- Yellow Markdown Tag – Yellow tags are typically final clearance and can be used for special clearance events, like changing out seasons. These are usually the best deals as the store is trying to get this merchandise out ASAP to make space for the new season’s stock, but these are only used a few times a year.
- Purple Markdown Tag – Purple tags indicate that the item was featured on the runway during Fashion Week. While the prices might not beat a red or yellow tag, they’re still a lot cheaper than shopping at major department stores like Nordstrom, Saks, or Bloomingdales.
See Also: TJ Maxx Return Policy: Tips and Tricks to Make It Work For You
Ask the Reader: Have you noticed any other internal pricing strategies that retailers use? If so, what are they? Let’s make this the definitive shoppers guide to cracking the price tag code. I look forward to your comments.
Bonus! – Printable ‘Crack the Price Tag Code’ Cheat Sheet for your Wallet or Purse
To print cheat sheet, or save it to your computer, do one of the following:
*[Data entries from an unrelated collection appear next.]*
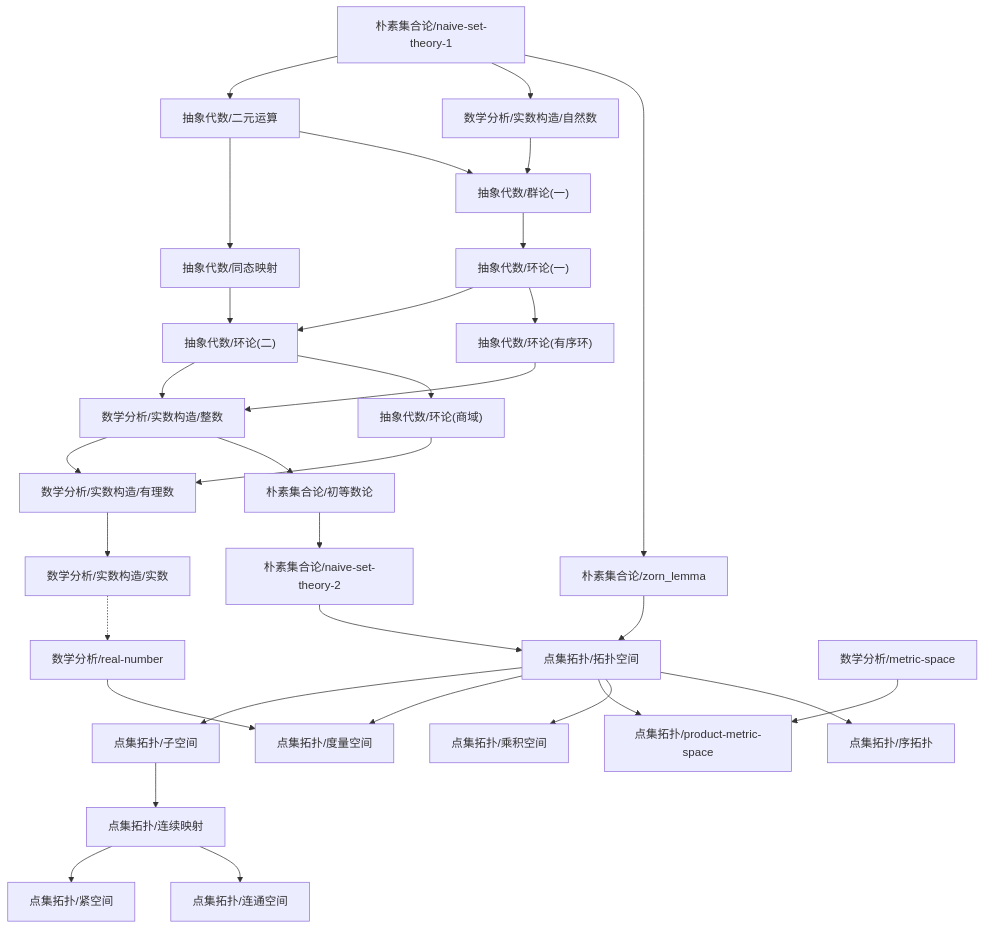
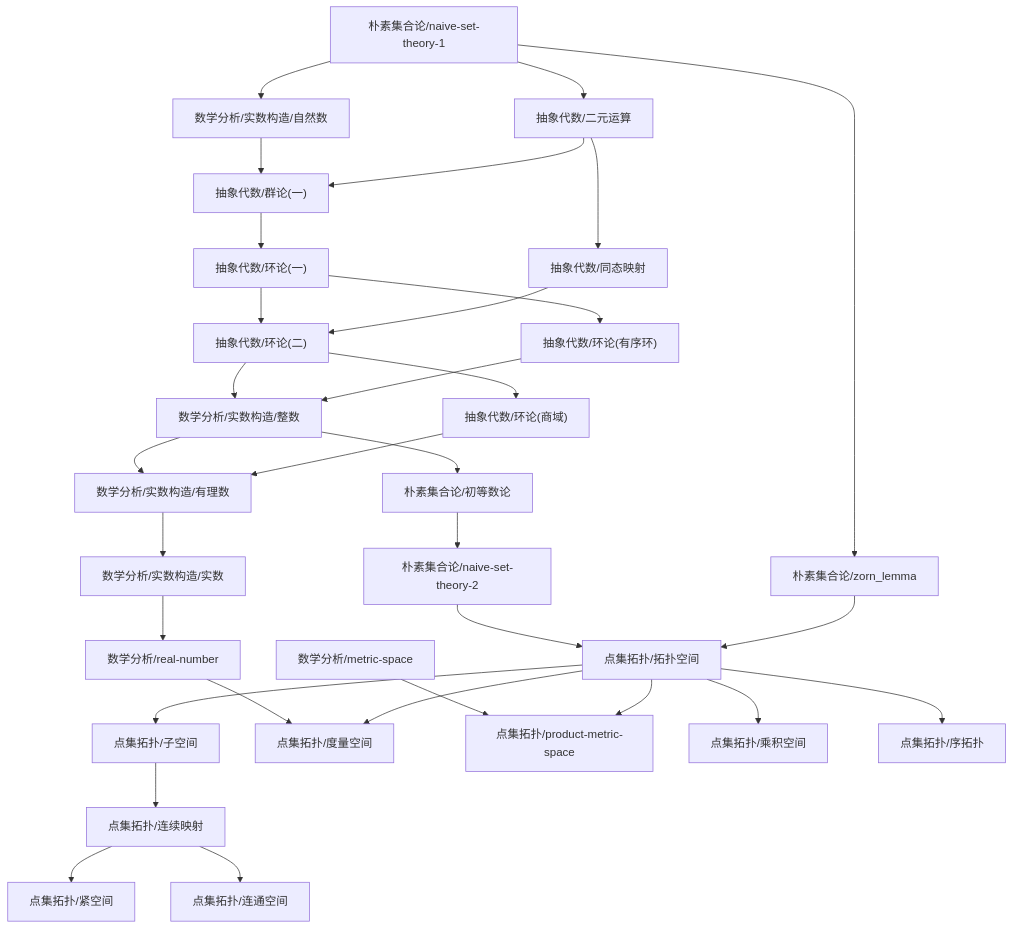
One commit to zeroDtree/zeroDtree.github.io changed the diagram in content/点集拓扑/dependency_graph.md. Above: the diagram before and after it, drawn with Mermaid. The commit also changed 7 other files, not shown here.

````diff
--- a/content/点集拓扑/dependency_graph.md
+++ b/content/点集拓扑/dependency_graph.md
@@ -1,34 +1,34 @@
 ```mermaid
 graph TD
 1["朴素集合论/naive-set-theory-2"] --> 0["点集拓扑/拓扑空间"]
 2["朴素集合论/zorn_lemma"] --> 0["点集拓扑/拓扑空间"]
 4["点集拓扑/子空间"] --> 3["点集拓扑/连续映射"]
 0["点集拓扑/拓扑空间"] --> 4["点集拓扑/子空间"]
 7["数学分析/real-number"] --> 6["点集拓扑/度量空间"]
 0["点集拓扑/拓扑空间"] --> 6["点集拓扑/度量空间"]
 3["点集拓扑/连续映射"] --> 8["点集拓扑/紧空间"]
 10["数学分析/metric-space"] --> 9["点集拓扑/product-metric-space"]
 0["点集拓扑/拓扑空间"] --> 9["点集拓扑/product-metric-space"]
 3["点集拓扑/连续映射"] --> 11["点集拓扑/连通空间"]
 0["点集拓扑/拓扑空间"] --> 12["点集拓扑/乘积空间"]
 0["点集拓扑/拓扑空间"] --> 13["点集拓扑/序拓扑"]
-14["数学分析/实数构造/实数"] -.-> 7["数学分析/real-number"]
+14["数学分析/实数构造/实数"] --> 7["数学分析/real-number"]
 15["数学分析/实数构造/有理数"] --> 14["数学分析/实数构造/实数"]
-16["数学分析/实数构造/整数"] --> 15["数学分析/实数构造/有理数"]
-17["抽象代数/环论(商域)"] --> 15["数学分析/实数构造/有理数"]
-18["抽象代数/环论(二)"] --> 16["数学分析/实数构造/整数"]
-19["抽象代数/环论(有序环)"] --> 16["数学分析/实数构造/整数"]
-18["抽象代数/环论(二)"] --> 17["抽象代数/环论(商域)"]
-20["抽象代数/环论(一)"] --> 18["抽象代数/环论(二)"]
-21["抽象代数/同态映射"] --> 18["抽象代数/环论(二)"]
-22["抽象代数/群论(一)"] --> 20["抽象代数/环论(一)"]
-23["抽象代数/二元运算"] --> 21["抽象代数/同态映射"]
-24["朴素集合论/naive-set-theory-1"] --> 23["抽象代数/二元运算"]
-25["数学分析/实数构造/自然数"] --> 22["抽象代数/群论(一)"]
-23["抽象代数/二元运算"] --> 22["抽象代数/群论(一)"]
-24["朴素集合论/naive-set-theory-1"] --> 25["数学分析/实数构造/自然数"]
-20["抽象代数/环论(一)"] --> 19["抽象代数/环论(有序环)"]
+17["朴素集合论/naive-set-theory-1"] --> 16["数学分析/实数构造/自然数"]
+19["抽象代数/环论(二)"] --> 18["数学分析/实数构造/整数"]
+20["抽象代数/环论(有序环)"] --> 18["数学分析/实数构造/整数"]
+18["数学分析/实数构造/整数"] --> 15["数学分析/实数构造/有理数"]
+21["抽象代数/环论(商域)"] --> 15["数学分析/实数构造/有理数"]
+19["抽象代数/环论(二)"] --> 21["抽象代数/环论(商域)"]
+22["抽象代数/环论(一)"] --> 19["抽象代数/环论(二)"]
+23["抽象代数/同态映射"] --> 19["抽象代数/环论(二)"]
+24["抽象代数/群论(一)"] --> 22["抽象代数/环论(一)"]
+25["抽象代数/二元运算"] --> 23["抽象代数/同态映射"]
+17["朴素集合论/naive-set-theory-1"] --> 25["抽象代数/二元运算"]
+16["数学分析/实数构造/自然数"] --> 24["抽象代数/群论(一)"]
+25["抽象代数/二元运算"] --> 24["抽象代数/群论(一)"]
+22["抽象代数/环论(一)"] --> 20["抽象代数/环论(有序环)"]
 26["朴素集合论/初等数论"] --> 1["朴素集合论/naive-set-theory-2"]
-24["朴素集合论/naive-set-theory-1"] --> 2["朴素集合论/zorn_lemma"]
-16["数学分析/实数构造/整数"] --> 26["朴素集合论/初等数论"]
+17["朴素集合论/naive-set-theory-1"] --> 2["朴素集合论/zorn_lemma"]
+18["数学分析/实数构造/整数"] --> 26["朴素集合论/初等数论"]
 ```
````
- Right click on below cheat sheet and click “Print” or “Save Image As” to save it to your computer for future reference.
- Or click on the cheat sheet to open it in a new window then click on the “Print” or “Save” icon.
- Once you’ve printed it just cut along the perforated lines and fold it to the size of a business card.
Final Note: This article is for informational purposes only and is constantly being updated. If you know of any changes that need to be made, or have information on new stores, please let me know. Thanks!
By Kyle James